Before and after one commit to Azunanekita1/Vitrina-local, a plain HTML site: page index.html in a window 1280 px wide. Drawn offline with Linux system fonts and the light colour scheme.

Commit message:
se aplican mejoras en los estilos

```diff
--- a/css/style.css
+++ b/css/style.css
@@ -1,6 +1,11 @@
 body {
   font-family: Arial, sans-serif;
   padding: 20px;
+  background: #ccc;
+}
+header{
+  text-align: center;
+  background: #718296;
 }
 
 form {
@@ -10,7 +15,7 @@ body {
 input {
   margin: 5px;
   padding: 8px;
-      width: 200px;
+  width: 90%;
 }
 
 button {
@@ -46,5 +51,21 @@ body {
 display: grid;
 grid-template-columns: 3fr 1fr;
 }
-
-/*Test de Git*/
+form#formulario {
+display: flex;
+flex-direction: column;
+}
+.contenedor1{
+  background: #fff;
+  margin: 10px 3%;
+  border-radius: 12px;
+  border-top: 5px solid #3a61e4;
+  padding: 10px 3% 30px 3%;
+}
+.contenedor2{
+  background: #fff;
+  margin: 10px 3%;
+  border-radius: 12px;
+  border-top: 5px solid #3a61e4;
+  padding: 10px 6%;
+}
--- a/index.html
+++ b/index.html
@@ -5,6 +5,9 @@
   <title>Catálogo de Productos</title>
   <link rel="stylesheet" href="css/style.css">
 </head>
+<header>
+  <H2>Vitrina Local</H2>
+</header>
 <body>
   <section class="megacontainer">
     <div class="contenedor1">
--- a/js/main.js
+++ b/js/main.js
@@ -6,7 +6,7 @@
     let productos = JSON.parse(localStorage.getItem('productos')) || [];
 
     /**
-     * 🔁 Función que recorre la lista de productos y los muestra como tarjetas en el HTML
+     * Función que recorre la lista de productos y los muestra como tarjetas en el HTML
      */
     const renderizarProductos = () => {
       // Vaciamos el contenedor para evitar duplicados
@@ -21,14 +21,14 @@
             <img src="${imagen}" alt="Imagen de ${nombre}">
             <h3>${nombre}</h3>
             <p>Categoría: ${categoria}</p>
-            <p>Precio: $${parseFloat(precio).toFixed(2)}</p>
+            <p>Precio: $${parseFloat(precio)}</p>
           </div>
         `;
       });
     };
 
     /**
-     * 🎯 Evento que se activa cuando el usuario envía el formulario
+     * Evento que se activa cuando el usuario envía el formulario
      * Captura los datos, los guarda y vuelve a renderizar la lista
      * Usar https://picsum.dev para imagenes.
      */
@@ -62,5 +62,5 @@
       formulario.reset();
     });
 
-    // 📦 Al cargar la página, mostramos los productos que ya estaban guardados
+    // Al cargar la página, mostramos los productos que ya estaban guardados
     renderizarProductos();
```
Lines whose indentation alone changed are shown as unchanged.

REQUIRED WORK »
Search the data for "index". Copy every matching line.

EXERCISE ANSWER »
Before and after one commit to Azunanekita1/Vitrina-local, a plain HTML site: page index.html in a window 1280 px wide. Drawn offline with Linux system fonts and the light colour scheme.
--- a/index.html
+++ b/index.html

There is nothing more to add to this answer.